PROBLEM DETAILS — Report back each line of the data that contains the word "mesures".

═══ INPUT DATA ═══

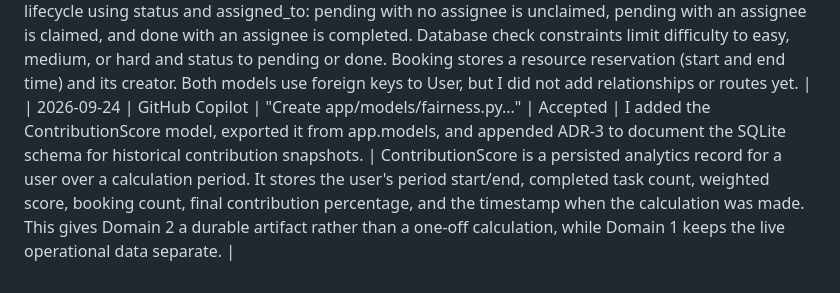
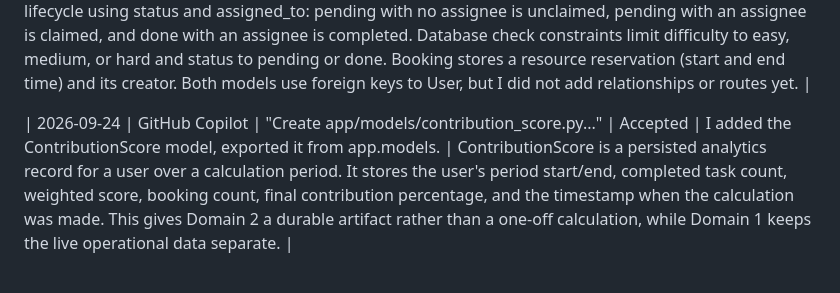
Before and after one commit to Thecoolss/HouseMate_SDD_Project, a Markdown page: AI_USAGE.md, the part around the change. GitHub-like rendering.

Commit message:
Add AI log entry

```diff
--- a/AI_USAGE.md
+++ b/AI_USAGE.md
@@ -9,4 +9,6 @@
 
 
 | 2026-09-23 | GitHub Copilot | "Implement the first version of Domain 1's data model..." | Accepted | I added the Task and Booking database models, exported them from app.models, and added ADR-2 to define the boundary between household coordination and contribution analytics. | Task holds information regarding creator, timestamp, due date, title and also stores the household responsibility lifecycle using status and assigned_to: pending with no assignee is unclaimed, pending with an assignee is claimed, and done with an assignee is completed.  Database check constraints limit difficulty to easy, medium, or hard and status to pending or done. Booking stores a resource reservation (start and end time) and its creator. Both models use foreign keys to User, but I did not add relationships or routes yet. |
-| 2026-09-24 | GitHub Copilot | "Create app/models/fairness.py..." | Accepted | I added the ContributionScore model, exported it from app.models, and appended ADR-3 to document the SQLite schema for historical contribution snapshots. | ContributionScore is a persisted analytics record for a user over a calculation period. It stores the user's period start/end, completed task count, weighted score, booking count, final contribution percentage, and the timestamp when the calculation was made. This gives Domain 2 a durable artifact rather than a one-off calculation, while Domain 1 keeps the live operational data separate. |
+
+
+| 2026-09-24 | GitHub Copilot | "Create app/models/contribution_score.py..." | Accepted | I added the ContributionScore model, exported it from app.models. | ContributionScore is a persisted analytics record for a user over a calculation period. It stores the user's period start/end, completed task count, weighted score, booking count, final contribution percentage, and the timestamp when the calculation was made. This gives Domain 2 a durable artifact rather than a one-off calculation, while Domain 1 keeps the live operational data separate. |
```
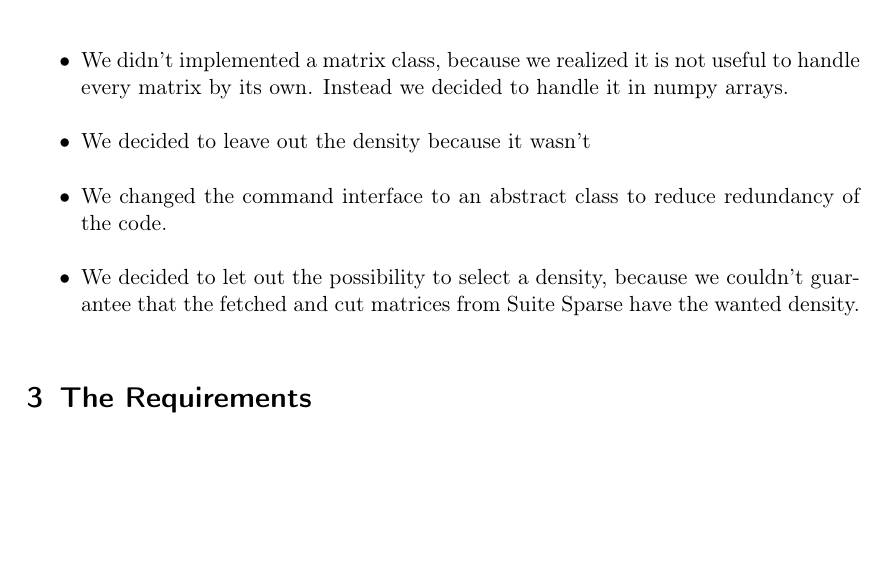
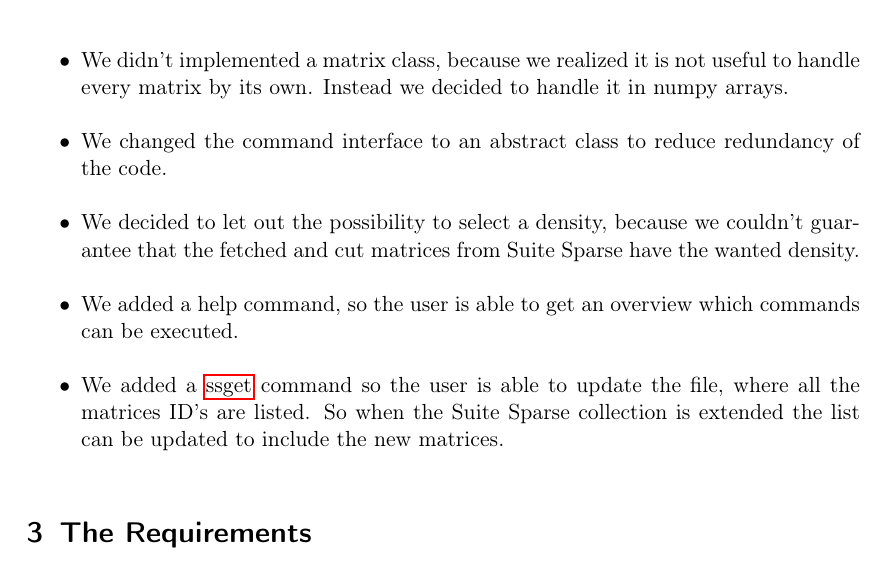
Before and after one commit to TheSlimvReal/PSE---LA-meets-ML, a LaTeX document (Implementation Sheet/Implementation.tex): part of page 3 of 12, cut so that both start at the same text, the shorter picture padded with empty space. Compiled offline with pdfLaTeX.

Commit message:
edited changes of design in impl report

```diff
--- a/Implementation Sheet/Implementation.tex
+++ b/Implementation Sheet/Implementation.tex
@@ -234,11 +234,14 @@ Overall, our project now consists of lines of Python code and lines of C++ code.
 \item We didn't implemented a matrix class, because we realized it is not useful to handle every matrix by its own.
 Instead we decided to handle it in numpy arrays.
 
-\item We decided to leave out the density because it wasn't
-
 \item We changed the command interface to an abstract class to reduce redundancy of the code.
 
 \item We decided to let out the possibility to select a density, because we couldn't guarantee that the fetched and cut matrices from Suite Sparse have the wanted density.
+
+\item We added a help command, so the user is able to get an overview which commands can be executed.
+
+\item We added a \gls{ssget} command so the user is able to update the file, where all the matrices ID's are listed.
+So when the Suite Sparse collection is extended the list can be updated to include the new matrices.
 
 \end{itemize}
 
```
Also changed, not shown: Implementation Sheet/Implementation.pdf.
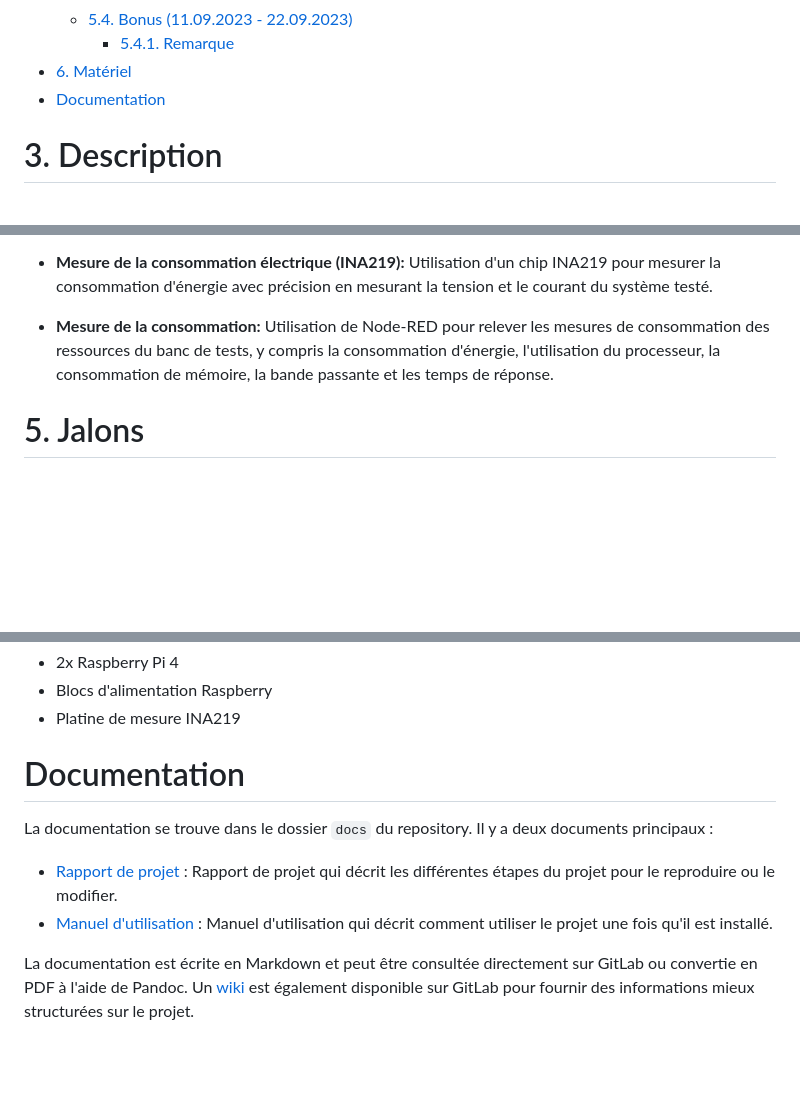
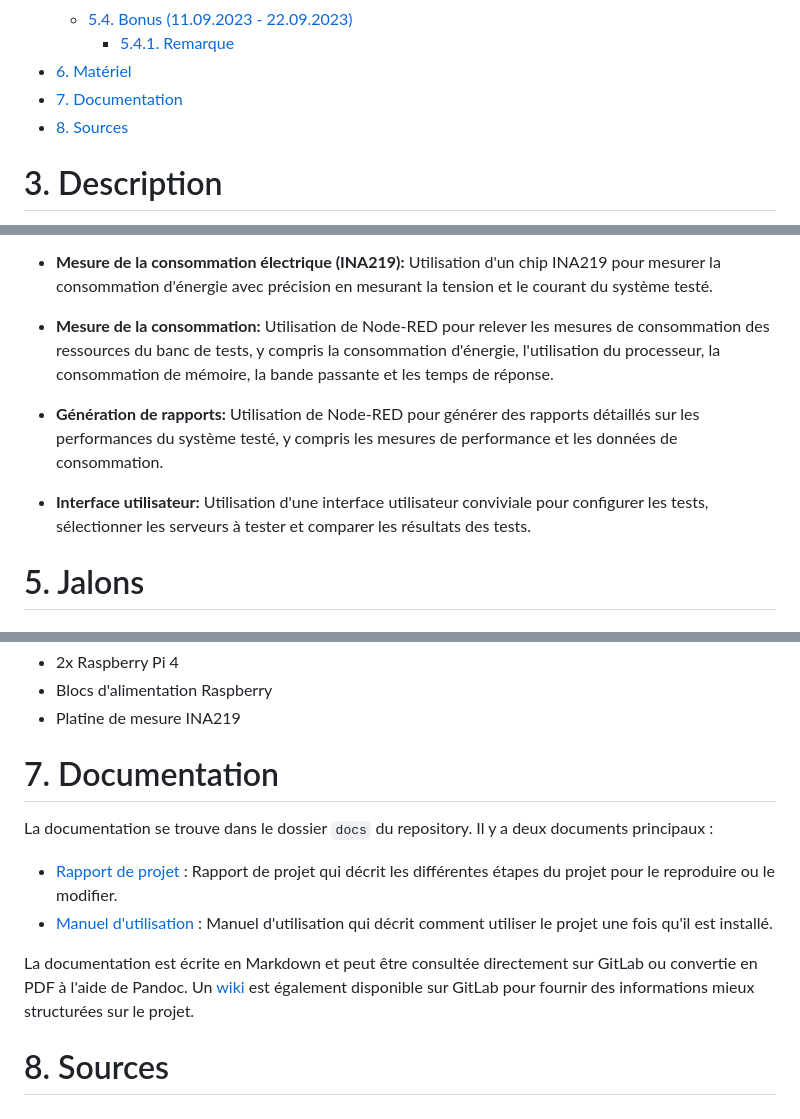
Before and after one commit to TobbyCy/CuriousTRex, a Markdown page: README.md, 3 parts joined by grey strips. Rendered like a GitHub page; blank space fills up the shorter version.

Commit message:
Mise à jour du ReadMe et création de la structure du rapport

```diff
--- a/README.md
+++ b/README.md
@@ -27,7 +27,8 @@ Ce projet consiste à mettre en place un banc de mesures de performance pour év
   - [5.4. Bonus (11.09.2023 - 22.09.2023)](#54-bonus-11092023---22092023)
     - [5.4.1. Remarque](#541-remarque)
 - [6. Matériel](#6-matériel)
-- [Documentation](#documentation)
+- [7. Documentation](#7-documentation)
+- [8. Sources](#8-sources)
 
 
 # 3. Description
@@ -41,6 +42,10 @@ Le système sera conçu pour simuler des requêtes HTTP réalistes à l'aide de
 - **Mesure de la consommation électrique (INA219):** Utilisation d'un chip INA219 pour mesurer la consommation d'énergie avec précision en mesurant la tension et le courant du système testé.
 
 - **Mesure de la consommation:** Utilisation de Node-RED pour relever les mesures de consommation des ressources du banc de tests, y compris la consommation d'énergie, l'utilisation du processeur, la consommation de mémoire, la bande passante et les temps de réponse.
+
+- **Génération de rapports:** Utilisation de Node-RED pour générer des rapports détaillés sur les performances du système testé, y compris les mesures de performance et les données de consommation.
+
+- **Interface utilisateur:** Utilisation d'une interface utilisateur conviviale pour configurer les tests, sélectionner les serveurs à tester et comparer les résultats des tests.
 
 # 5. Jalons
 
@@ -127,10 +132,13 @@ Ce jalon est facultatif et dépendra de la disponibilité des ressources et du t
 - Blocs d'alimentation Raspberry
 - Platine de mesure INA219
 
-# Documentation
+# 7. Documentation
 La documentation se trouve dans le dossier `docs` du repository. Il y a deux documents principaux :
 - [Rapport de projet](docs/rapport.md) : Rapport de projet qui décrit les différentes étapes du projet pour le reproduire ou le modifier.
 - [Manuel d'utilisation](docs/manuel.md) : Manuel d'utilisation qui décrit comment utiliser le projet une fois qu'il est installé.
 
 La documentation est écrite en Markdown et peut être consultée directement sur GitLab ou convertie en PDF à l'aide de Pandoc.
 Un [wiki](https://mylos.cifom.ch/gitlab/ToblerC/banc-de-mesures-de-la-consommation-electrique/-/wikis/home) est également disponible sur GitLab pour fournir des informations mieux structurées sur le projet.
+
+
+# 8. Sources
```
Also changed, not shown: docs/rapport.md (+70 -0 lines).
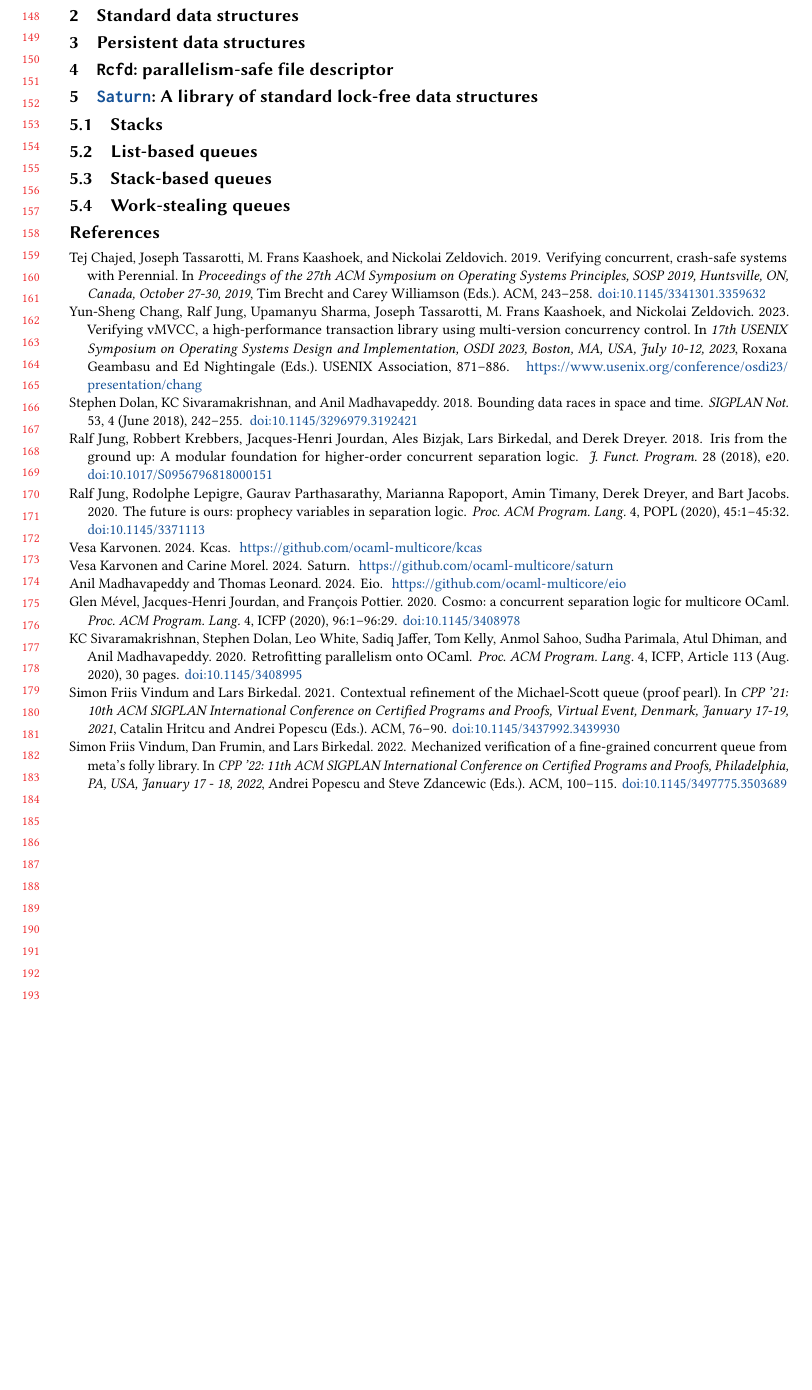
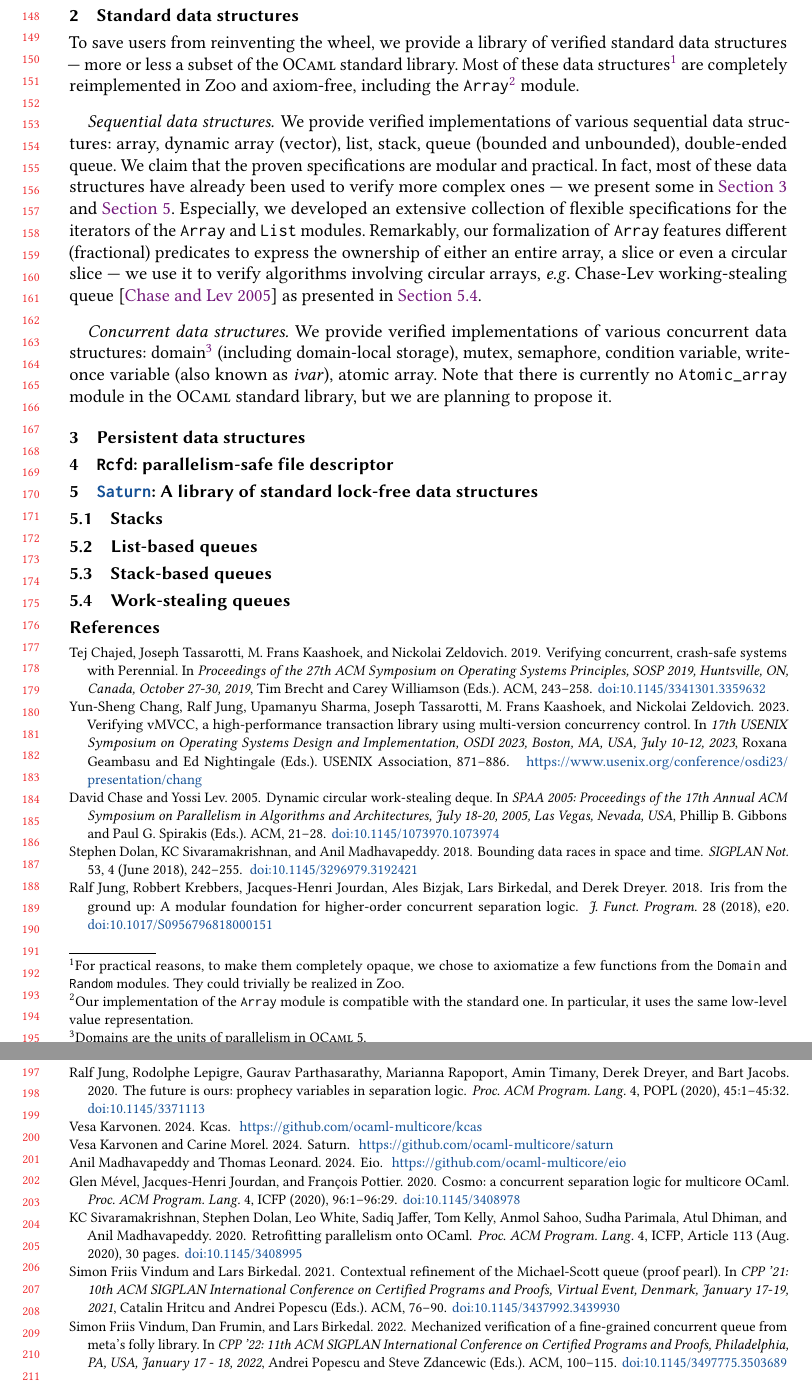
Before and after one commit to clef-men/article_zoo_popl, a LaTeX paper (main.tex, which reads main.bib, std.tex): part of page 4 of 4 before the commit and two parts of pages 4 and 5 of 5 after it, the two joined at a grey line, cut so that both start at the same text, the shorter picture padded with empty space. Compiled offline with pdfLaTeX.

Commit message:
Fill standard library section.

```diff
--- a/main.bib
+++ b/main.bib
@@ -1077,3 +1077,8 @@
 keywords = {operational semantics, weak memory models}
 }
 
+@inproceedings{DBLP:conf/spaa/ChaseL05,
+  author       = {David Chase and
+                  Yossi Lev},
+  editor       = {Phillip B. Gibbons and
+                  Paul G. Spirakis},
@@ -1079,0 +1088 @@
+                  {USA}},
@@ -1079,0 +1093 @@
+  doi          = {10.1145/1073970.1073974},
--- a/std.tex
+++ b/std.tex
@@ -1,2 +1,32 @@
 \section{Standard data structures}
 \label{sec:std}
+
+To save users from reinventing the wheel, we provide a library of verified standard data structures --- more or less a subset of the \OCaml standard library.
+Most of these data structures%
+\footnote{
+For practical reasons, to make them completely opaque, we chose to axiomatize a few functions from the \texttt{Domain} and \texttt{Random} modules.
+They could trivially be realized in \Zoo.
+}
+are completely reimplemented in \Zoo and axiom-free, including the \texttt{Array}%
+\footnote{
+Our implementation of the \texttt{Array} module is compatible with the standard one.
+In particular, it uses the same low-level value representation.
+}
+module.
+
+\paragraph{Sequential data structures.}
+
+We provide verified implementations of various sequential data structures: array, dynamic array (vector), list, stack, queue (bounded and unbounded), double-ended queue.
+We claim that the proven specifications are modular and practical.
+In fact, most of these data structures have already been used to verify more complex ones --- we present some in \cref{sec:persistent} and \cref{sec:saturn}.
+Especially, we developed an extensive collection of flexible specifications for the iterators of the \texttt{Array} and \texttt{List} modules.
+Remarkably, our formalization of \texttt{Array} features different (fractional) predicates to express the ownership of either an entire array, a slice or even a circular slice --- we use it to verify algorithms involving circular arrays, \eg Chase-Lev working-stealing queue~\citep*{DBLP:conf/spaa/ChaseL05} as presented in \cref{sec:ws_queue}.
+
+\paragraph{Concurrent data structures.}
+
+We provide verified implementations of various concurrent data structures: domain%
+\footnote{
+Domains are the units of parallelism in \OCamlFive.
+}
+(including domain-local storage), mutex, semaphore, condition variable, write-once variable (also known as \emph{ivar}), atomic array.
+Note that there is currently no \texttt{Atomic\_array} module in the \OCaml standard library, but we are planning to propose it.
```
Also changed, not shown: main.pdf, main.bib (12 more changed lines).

═══

RESPONSE FOR THIS EXERCISE —
@@ -27,7 +27,8 @@ Ce projet consiste à mettre en place un banc de mesures de performance pour év
 - **Mesure de la consommation:** Utilisation de Node-RED pour relever les mesures de consommation des ressources du banc de tests, y compris la consommation d'énergie, l'utilisation du processeur, la consommation de mémoire, la bande passante et les temps de réponse.
+- **Génération de rapports:** Utilisation de Node-RED pour générer des rapports détaillés sur les performances du système testé, y compris les mesures de performance et les données de consommation.
 Un [wiki](https://mylos.cifom.ch/gitlab/ToblerC/banc-de-mesures-de-la-consommation-electrique/-/wikis/home) est également disponible sur GitLab pour fournir des informations mieux structurées sur le projet.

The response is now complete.